**EXERCISE DIRECTIONS:** Going through the data below, please show each line containing the string "diamond".
EXERCISE DATA START
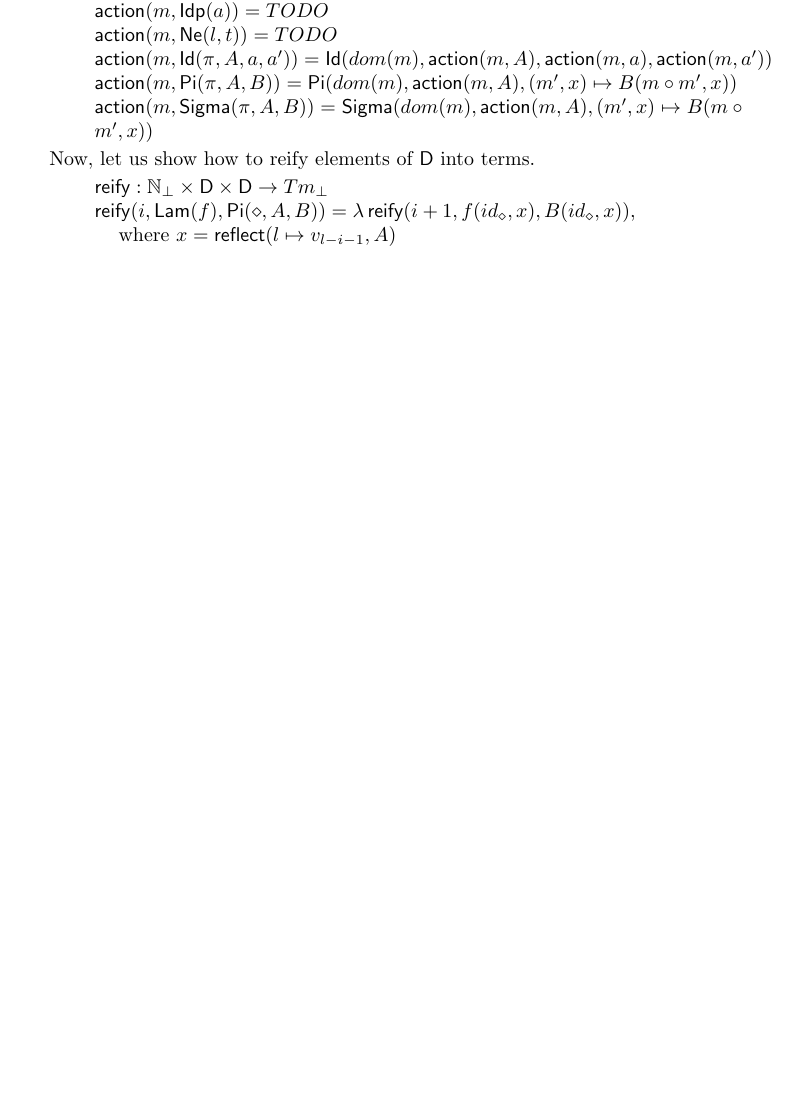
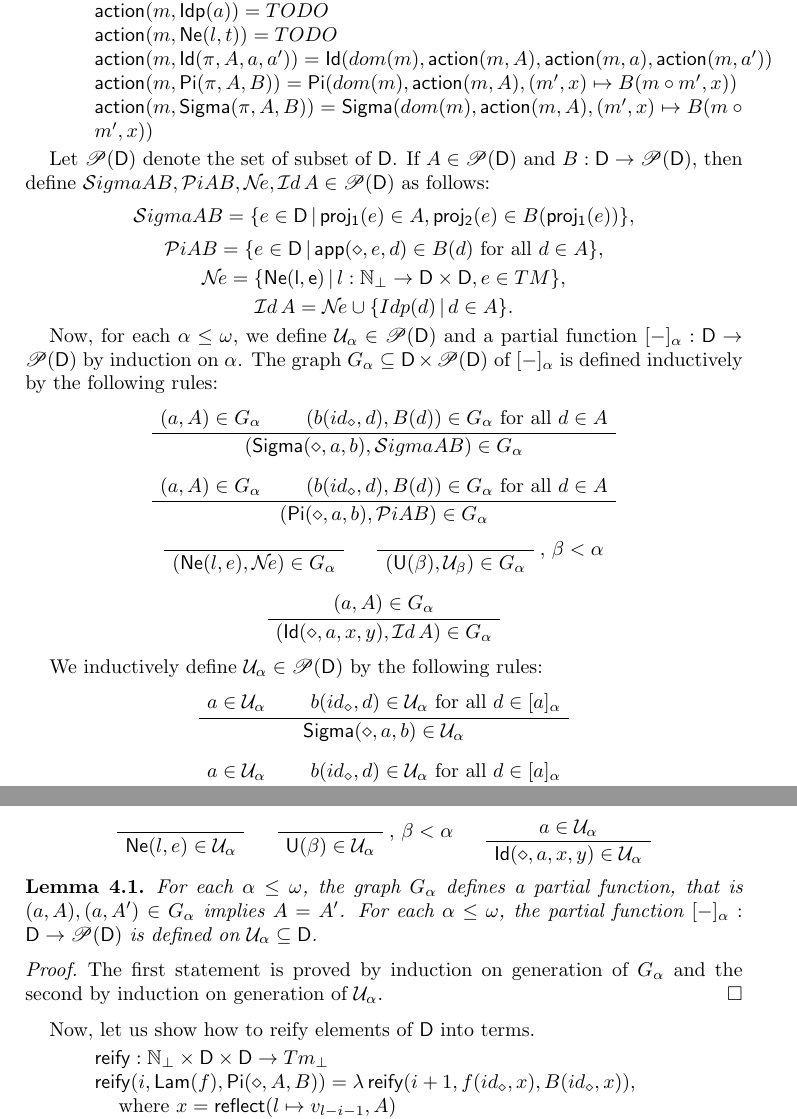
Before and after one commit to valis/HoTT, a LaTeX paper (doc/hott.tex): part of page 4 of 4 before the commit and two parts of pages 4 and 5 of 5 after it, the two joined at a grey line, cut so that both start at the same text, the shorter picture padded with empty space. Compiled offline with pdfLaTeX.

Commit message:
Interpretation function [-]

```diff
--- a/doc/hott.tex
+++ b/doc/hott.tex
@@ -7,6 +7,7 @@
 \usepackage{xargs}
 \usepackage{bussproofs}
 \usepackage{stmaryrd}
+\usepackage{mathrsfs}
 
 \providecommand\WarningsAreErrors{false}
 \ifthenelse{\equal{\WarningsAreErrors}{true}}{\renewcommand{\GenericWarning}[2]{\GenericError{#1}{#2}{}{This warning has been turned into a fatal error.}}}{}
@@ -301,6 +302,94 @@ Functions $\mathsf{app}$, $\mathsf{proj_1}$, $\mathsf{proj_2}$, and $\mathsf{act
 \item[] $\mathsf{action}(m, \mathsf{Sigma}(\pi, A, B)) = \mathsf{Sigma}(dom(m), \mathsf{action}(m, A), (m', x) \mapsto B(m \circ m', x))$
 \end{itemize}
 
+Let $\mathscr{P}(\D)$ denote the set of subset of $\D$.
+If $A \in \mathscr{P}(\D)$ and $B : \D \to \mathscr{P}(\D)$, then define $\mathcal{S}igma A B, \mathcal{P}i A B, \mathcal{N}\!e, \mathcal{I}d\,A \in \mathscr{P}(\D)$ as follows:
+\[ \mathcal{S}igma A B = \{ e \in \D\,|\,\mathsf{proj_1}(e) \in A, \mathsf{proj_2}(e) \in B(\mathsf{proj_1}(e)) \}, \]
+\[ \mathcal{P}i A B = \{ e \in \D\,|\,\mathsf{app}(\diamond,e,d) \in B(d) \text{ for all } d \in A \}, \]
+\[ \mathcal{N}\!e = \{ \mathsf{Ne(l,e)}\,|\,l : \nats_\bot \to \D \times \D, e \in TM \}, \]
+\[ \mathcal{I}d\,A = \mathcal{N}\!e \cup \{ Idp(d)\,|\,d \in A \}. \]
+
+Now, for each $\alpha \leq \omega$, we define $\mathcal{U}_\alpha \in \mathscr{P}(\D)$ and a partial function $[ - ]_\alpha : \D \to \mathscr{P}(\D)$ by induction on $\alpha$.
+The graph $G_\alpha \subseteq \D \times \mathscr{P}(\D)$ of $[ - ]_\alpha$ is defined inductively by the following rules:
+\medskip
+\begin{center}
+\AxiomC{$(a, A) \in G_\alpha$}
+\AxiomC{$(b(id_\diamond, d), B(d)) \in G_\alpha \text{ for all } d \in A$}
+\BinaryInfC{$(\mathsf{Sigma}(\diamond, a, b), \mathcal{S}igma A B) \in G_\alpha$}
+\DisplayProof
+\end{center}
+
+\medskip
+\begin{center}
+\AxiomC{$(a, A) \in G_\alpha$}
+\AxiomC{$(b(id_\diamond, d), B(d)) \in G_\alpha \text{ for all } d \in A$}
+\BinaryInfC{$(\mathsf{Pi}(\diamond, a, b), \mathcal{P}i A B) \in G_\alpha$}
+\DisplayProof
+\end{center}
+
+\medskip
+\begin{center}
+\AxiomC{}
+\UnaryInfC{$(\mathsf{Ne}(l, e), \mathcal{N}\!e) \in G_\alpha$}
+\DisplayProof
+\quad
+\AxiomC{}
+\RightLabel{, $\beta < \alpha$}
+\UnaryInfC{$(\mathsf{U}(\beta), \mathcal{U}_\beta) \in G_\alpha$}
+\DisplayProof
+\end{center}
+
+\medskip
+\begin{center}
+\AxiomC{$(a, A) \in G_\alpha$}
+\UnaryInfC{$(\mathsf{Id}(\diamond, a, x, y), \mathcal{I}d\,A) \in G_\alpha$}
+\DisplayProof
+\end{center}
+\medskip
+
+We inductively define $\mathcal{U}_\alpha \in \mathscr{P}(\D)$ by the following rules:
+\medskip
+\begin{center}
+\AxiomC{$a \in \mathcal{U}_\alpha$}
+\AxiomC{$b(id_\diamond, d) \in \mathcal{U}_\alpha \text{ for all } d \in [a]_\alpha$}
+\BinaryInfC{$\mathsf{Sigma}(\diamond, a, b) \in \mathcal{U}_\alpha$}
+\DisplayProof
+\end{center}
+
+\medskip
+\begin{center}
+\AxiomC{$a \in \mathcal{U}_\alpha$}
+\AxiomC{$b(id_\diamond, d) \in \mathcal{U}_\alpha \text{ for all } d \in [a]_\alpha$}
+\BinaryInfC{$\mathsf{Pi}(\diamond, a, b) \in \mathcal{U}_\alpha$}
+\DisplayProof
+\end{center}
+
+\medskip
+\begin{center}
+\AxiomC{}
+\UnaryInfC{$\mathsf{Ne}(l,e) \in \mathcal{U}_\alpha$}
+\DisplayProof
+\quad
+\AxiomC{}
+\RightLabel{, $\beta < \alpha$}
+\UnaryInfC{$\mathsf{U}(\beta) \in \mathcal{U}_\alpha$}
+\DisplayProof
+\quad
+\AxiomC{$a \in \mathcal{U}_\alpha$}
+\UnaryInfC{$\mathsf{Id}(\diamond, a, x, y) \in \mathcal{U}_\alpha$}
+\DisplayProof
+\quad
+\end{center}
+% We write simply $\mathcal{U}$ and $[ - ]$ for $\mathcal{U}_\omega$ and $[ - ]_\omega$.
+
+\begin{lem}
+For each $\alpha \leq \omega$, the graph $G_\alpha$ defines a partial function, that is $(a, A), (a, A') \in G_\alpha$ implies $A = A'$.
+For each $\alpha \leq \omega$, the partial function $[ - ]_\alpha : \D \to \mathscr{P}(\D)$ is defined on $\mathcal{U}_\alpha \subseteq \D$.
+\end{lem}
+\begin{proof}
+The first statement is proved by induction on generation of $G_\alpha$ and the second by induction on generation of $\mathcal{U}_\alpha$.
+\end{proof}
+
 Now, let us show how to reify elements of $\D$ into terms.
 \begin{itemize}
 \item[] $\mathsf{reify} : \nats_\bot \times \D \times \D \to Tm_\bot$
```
EXERCISE DATA END
EXERCISE DATA START
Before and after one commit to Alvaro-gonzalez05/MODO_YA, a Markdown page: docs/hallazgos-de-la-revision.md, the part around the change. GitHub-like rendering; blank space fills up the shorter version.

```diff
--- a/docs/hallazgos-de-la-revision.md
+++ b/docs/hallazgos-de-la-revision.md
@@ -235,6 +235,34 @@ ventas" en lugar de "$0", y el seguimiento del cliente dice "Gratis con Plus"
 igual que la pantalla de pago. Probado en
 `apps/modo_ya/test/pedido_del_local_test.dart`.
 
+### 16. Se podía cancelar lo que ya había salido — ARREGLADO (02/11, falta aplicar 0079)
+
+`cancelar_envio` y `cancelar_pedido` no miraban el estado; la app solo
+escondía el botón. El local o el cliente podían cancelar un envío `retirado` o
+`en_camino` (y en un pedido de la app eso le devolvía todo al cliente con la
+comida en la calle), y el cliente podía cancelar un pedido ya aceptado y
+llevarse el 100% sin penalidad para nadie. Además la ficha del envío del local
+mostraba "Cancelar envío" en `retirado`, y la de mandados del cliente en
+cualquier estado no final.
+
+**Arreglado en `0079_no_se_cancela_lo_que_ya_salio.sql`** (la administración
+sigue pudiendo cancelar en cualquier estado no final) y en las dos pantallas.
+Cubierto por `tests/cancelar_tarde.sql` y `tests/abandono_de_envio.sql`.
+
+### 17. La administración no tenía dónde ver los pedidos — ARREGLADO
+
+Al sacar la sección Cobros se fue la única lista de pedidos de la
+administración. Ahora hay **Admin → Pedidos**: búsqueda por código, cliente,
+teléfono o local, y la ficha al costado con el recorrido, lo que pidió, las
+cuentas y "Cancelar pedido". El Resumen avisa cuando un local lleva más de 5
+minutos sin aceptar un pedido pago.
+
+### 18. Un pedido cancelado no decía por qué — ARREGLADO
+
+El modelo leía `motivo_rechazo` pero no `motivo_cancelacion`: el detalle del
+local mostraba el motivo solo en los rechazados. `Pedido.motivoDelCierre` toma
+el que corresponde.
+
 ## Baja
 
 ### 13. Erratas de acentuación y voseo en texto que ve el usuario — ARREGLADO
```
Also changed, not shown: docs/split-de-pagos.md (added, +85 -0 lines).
EXERCISE DATA END
EXERCISE DATA START
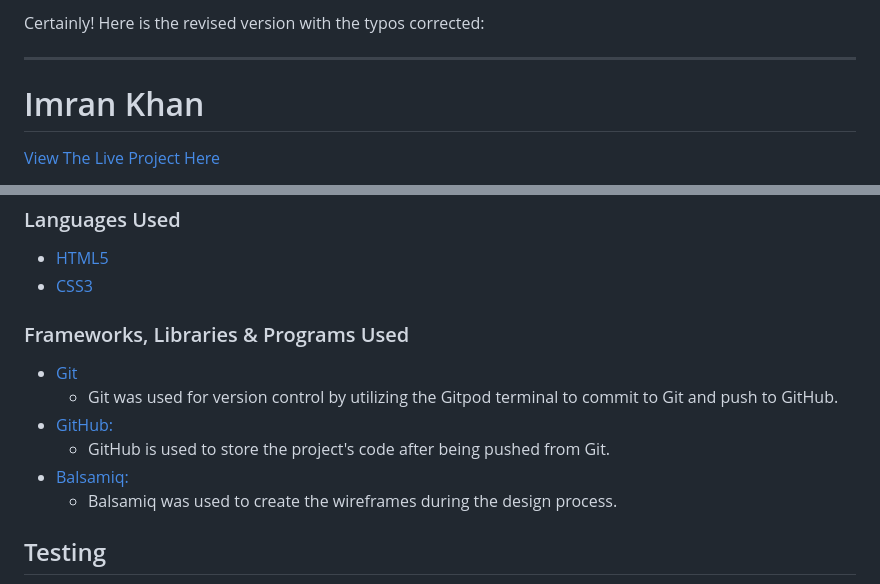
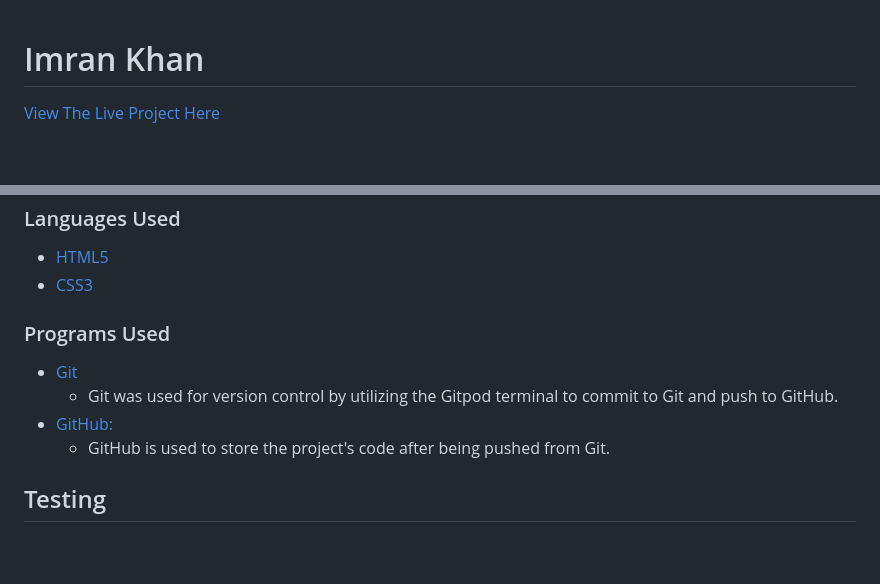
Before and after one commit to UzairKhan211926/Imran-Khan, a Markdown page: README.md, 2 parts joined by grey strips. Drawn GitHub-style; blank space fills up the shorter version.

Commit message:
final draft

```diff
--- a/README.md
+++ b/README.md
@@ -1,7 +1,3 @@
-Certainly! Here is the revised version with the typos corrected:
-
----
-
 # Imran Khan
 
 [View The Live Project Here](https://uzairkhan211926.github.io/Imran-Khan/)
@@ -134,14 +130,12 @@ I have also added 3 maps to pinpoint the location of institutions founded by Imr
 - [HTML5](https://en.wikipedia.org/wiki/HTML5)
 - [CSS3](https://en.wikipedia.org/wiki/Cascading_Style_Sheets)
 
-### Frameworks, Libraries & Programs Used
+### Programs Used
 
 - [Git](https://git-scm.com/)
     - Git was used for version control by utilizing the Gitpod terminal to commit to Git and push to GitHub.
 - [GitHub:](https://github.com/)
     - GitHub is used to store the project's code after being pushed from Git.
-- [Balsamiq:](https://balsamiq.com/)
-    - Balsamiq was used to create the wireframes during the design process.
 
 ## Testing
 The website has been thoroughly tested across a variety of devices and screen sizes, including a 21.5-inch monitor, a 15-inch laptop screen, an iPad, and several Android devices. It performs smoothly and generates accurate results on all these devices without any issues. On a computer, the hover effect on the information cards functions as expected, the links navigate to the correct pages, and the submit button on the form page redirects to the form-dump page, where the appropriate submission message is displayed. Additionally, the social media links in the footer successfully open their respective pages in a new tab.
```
EXERCISE DATA END
**ANSWER FOR THE TASK:**
+\[ \mathcal{P}i A B = \{ e \in \D\,|\,\mathsf{app}(\diamond,e,d) \in B(d) \text{ for all } d \in A \}, \]
+\AxiomC{$(b(id_\diamond, d), B(d)) \in G_\alpha \text{ for all } d \in A$}
+\BinaryInfC{$(\mathsf{Sigma}(\diamond, a, b), \mathcal{S}igma A B) \in G_\alpha$}
+\AxiomC{$(b(id_\diamond, d), B(d)) \in G_\alpha \text{ for all } d \in A$}
+\BinaryInfC{$(\mathsf{Pi}(\diamond, a, b), \mathcal{P}i A B) \in G_\alpha$}
+\UnaryInfC{$(\mathsf{Id}(\diamond, a, x, y), \mathcal{I}d\,A) \in G_\alpha$}
+\AxiomC{$b(id_\diamond, d) \in \mathcal{U}_\alpha \text{ for all } d \in [a]_\alpha$}
+\BinaryInfC{$\mathsf{Sigma}(\diamond, a, b) \in \mathcal{U}_\alpha$}
+\AxiomC{$b(id_\diamond, d) \in \mathcal{U}_\alpha \text{ for all } d \in [a]_\alpha$}
+\BinaryInfC{$\mathsf{Pi}(\diamond, a, b) \in \mathcal{U}_\alpha$}
+\UnaryInfC{$\mathsf{Id}(\diamond, a, x, y) \in \mathcal{U}_\alpha$}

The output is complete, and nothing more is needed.